Exercise requirements - Everything in the data that follows should be given again verbatim, except the images.
==========
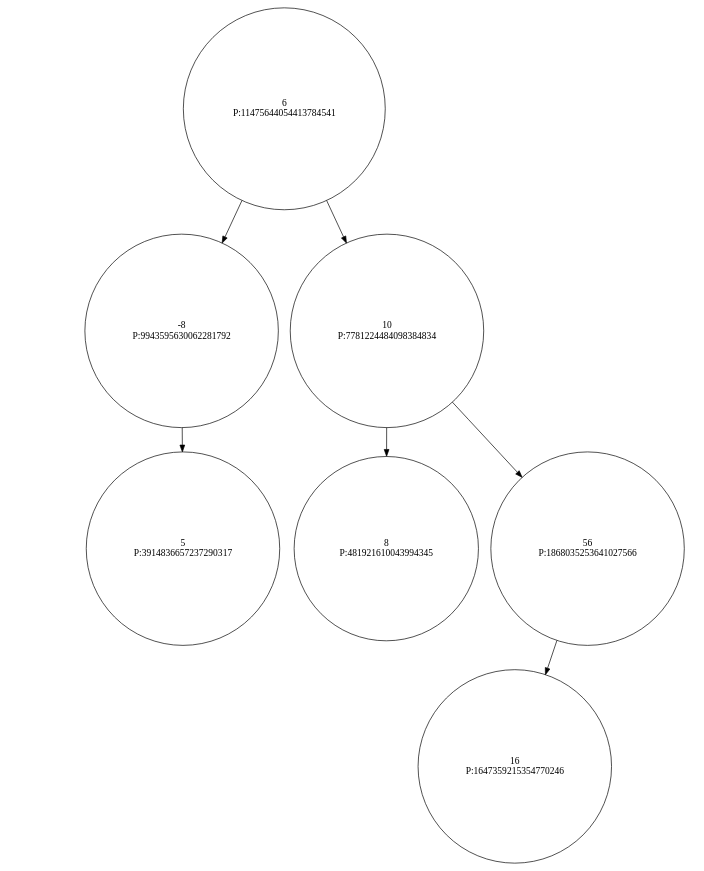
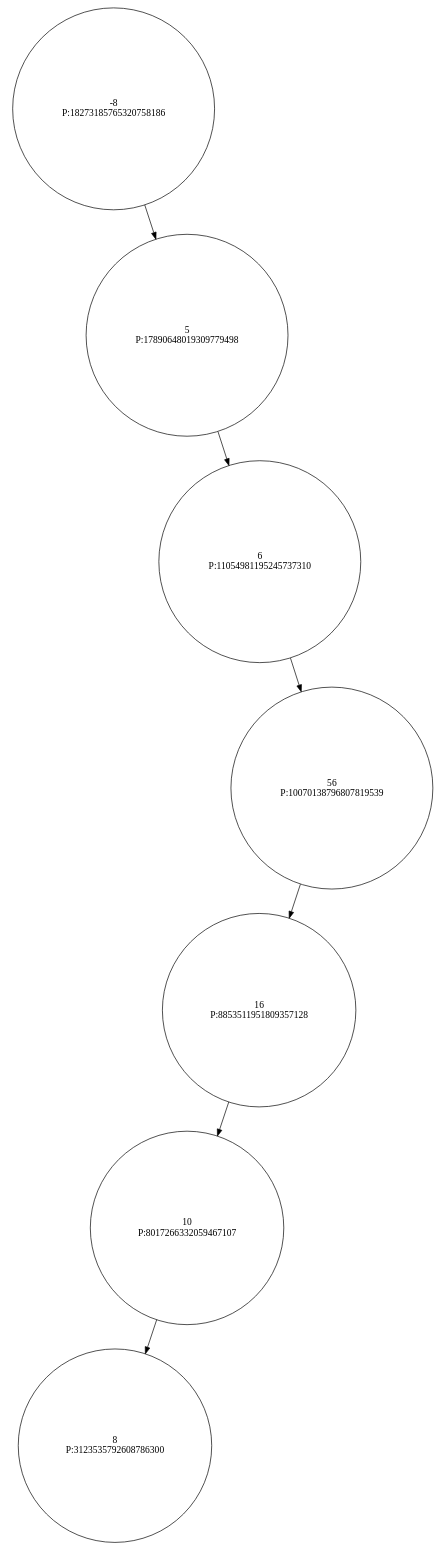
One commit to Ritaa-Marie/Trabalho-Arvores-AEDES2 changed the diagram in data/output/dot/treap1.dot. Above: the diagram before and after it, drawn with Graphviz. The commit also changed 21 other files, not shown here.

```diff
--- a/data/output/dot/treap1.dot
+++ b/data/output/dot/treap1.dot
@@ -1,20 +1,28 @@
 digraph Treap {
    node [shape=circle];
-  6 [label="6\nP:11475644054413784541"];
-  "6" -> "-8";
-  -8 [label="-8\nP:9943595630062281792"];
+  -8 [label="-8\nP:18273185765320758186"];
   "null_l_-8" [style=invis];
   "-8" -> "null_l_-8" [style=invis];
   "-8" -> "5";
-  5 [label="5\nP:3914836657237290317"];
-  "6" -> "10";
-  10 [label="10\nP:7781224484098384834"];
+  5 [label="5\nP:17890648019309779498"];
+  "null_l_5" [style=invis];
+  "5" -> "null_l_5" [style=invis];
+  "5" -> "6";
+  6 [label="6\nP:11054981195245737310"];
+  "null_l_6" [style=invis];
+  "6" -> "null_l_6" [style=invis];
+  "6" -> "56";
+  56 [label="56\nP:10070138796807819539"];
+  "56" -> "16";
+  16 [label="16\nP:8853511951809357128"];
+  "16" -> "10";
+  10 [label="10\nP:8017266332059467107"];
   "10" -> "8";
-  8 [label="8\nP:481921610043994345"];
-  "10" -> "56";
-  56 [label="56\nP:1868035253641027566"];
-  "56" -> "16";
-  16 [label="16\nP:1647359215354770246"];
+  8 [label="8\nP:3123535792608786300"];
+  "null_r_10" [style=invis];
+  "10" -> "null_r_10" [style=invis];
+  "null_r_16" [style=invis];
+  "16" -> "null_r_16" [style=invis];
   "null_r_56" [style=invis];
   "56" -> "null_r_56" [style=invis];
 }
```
==========
Result of this task -
One commit to Ritaa-Marie/Trabalho-Arvores-AEDES2 changed the diagram in data/output/dot/treap1.dot. Above: the diagram before and after it, drawn with Graphviz. The commit also changed 21 other files, not shown here.

```diff
--- a/data/output/dot/treap1.dot
+++ b/data/output/dot/treap1.dot
@@ -1,20 +1,28 @@
 digraph Treap {
    node [shape=circle];
-  6 [label="6\nP:11475644054413784541"];
-  "6" -> "-8";
-  -8 [label="-8\nP:9943595630062281792"];
+  -8 [label="-8\nP:18273185765320758186"];
   "null_l_-8" [style=invis];
   "-8" -> "null_l_-8" [style=invis];
   "-8" -> "5";
-  5 [label="5\nP:3914836657237290317"];
-  "6" -> "10";
-  10 [label="10\nP:7781224484098384834"];
+  5 [label="5\nP:17890648019309779498"];
+  "null_l_5" [style=invis];
+  "5" -> "null_l_5" [style=invis];
+  "5" -> "6";
+  6 [label="6\nP:11054981195245737310"];
+  "null_l_6" [style=invis];
+  "6" -> "null_l_6" [style=invis];
+  "6" -> "56";
+  56 [label="56\nP:10070138796807819539"];
+  "56" -> "16";
+  16 [label="16\nP:8853511951809357128"];
+  "16" -> "10";
+  10 [label="10\nP:8017266332059467107"];
   "10" -> "8";
-  8 [label="8\nP:481921610043994345"];
-  "10" -> "56";
-  56 [label="56\nP:1868035253641027566"];
-  "56" -> "16";
-  16 [label="16\nP:1647359215354770246"];
+  8 [label="8\nP:3123535792608786300"];
+  "null_r_10" [style=invis];
+  "10" -> "null_r_10" [style=invis];
+  "null_r_16" [style=invis];
+  "16" -> "null_r_16" [style=invis];
   "null_r_56" [style=invis];
   "56" -> "null_r_56" [style=invis];
 }
```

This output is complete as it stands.